(MoneyWatch) Google (GOOG) has reportedly effectively ended its long-standing policy of letting employees put 20 percent of their time into their own projects. That freedom to create has helped define the company's reputation as a haven for creativity.
The reason may well be the need for Google to focus and not scatter its resources and attention in too many directions. But at a time when competition has sharply increased and impressive technology become commonplace, significant innovation is a key to business success.
[Update 19-Aug-2013 1:30pm: According to an official source at Google who did
not wish to be named or directly quoted, the company still wants
engineers to work on side projects -- the 20 percent ones -- that
interest them. Even if the hours don't add up to 20 percent, the person said that the spirit of having engineers develop their own ideas was core to Google's culture.]
Not that the company has necessarily outlawed personal project time: Some Google engineers insist that personal project time is still available.

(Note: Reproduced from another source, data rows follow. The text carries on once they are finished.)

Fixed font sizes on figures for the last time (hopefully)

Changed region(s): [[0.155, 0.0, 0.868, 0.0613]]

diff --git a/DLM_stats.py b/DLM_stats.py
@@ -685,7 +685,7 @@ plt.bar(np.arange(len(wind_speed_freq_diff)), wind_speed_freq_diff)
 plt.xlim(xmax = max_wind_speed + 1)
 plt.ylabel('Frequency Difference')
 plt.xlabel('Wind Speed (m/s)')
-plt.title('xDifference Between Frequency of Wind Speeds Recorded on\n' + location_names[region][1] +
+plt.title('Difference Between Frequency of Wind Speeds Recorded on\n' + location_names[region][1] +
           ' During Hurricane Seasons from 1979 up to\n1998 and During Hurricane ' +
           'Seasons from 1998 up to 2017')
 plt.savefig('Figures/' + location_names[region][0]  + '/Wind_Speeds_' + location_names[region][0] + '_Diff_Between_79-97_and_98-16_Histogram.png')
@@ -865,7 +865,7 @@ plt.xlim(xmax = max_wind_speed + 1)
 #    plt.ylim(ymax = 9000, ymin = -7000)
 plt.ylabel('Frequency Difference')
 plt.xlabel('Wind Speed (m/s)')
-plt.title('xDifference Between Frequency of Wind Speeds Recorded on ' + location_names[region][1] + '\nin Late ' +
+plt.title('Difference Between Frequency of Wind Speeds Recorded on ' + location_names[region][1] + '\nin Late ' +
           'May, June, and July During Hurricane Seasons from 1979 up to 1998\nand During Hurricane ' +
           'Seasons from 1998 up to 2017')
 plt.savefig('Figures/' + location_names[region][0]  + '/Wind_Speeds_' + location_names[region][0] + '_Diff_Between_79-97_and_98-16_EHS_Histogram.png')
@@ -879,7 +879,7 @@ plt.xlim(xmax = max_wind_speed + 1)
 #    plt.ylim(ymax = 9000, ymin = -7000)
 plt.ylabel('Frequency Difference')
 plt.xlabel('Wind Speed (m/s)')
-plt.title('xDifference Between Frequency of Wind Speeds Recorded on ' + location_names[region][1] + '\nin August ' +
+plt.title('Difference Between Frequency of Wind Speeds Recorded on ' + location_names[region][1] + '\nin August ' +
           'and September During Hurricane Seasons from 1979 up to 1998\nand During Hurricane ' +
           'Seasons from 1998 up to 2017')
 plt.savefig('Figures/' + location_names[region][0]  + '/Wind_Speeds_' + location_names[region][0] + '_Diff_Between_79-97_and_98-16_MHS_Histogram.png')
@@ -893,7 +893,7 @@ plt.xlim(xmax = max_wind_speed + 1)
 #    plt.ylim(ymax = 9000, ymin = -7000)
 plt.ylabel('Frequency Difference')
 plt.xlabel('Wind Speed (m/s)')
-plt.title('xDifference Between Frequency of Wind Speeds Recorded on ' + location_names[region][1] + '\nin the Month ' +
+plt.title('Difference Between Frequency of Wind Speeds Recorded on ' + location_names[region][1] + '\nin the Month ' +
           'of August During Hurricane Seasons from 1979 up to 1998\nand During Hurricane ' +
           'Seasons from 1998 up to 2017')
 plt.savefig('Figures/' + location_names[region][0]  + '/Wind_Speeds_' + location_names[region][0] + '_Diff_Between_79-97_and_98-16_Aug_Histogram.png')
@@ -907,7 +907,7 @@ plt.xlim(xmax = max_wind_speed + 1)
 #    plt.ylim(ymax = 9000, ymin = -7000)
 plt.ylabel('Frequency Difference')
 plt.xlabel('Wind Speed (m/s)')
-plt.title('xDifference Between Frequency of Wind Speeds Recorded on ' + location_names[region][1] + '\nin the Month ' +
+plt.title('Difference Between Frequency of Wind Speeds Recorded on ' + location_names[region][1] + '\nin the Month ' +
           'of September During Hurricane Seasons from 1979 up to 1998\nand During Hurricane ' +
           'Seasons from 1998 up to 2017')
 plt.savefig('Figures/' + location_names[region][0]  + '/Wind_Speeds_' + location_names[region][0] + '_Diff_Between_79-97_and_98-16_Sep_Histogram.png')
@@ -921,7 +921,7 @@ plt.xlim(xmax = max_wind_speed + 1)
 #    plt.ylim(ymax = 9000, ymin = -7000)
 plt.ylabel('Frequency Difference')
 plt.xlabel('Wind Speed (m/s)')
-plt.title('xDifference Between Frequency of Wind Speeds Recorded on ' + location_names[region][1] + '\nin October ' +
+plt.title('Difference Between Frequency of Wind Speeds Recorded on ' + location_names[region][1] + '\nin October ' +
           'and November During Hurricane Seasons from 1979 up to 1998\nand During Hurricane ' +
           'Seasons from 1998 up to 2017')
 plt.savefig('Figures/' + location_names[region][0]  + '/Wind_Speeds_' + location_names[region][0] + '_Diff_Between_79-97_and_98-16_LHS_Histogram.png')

Others, though, say that 20 percent time is effectively dead because career advancement is more tied to main projects, meaning that 20 percent time becomes 120 percent time -- what engineers and designers do over and above regular work. What's to keep them from then developing ideas on personal time and starting their own businesses?
On the surface, it might seem foolish to think of Google possibly losing an innovative edge. After all, the company's Android mobile operating system has a 79 percent market share, according to Gartner. Such projects as Google Glass (a new patent hints at monetization schemes) and self-driving cars have garnered enormous attention. It's not as though it skimps on research. In the quarter that ended June 30, R&D spending was about 15 percent of revenue. The year before, the portion was 14 percent.
And Google did need to bring some focus to the company. Every service, every product, every piece of software became another voice competing for attention. Larry Page was right when he became CEO to narrow the breadth of activities. Even if there were enough employees to churn out new ideas, there were limited strategic planning and oversight resources in management.
Enabling innovation revolution
And yet, there's a big "but." There are two types of innovation: Revolutionary and evolutionary. Revolutionary innovation comes when people develop ideas and implementations of them that no one has seen before. Combining touch interfaces, a strong design aesthetic, downloadable apps, and cellular technology resulted in the early iPhone. Recent iPhones have exhibited more evolutionary innovation, in which concepts and products are refined over time.
Both types are innovation and both are necessary. Sticking with the first version of something new would leave a company with something that would eventually be seen as relatively crude in execution. However, revolutionary innovation is generally the sort that takes new markets by storm. Such innovation needs freedom to put ideas together and follow trails that may ultimately lead to nowhere. Nothing is guaranteed about revolutionary innovation. And yet, for all the small projects that Google has winnowed out, there have been some winners over time, like Gmail, as Quartz reported. (The site also mentioned AdSense, but that was actually acquired by Google years ago.)
If Google is discouraging engineers from working on personal projects, then it depends on management to recognize all good ideas and consistently guess correctly which ones could propel the company into a new phase of growth. Unfortunately, that level of accurate prognostication doesn't exist anywhere. If often takes developing an idea to let others see what might be valuable in it.
Maybe Google assumes that wildly speculative idea generation is best served by startups that could be acquired. But there's no guarantee of getting the company and technology you think is critical. Google wanted to invest in Facebook and couldn't. It didn't get to grab Twitter. For better or worse, Google didn't ultimately buy Groupon, although it came close. And the right innovation snapped up by a competitor can be a disaster.
One of Google's management strategies that has apparently worked well in the past, whether for developing ideas or attracting the right people, was offering personal project time. Management at 3M created a long-lasting innovation bonanza by instituting personal project time. (Post-It notes were one result.) By moving away from personal projects to become more directed, Google could undo a major foundation of its innovation and competitiveness.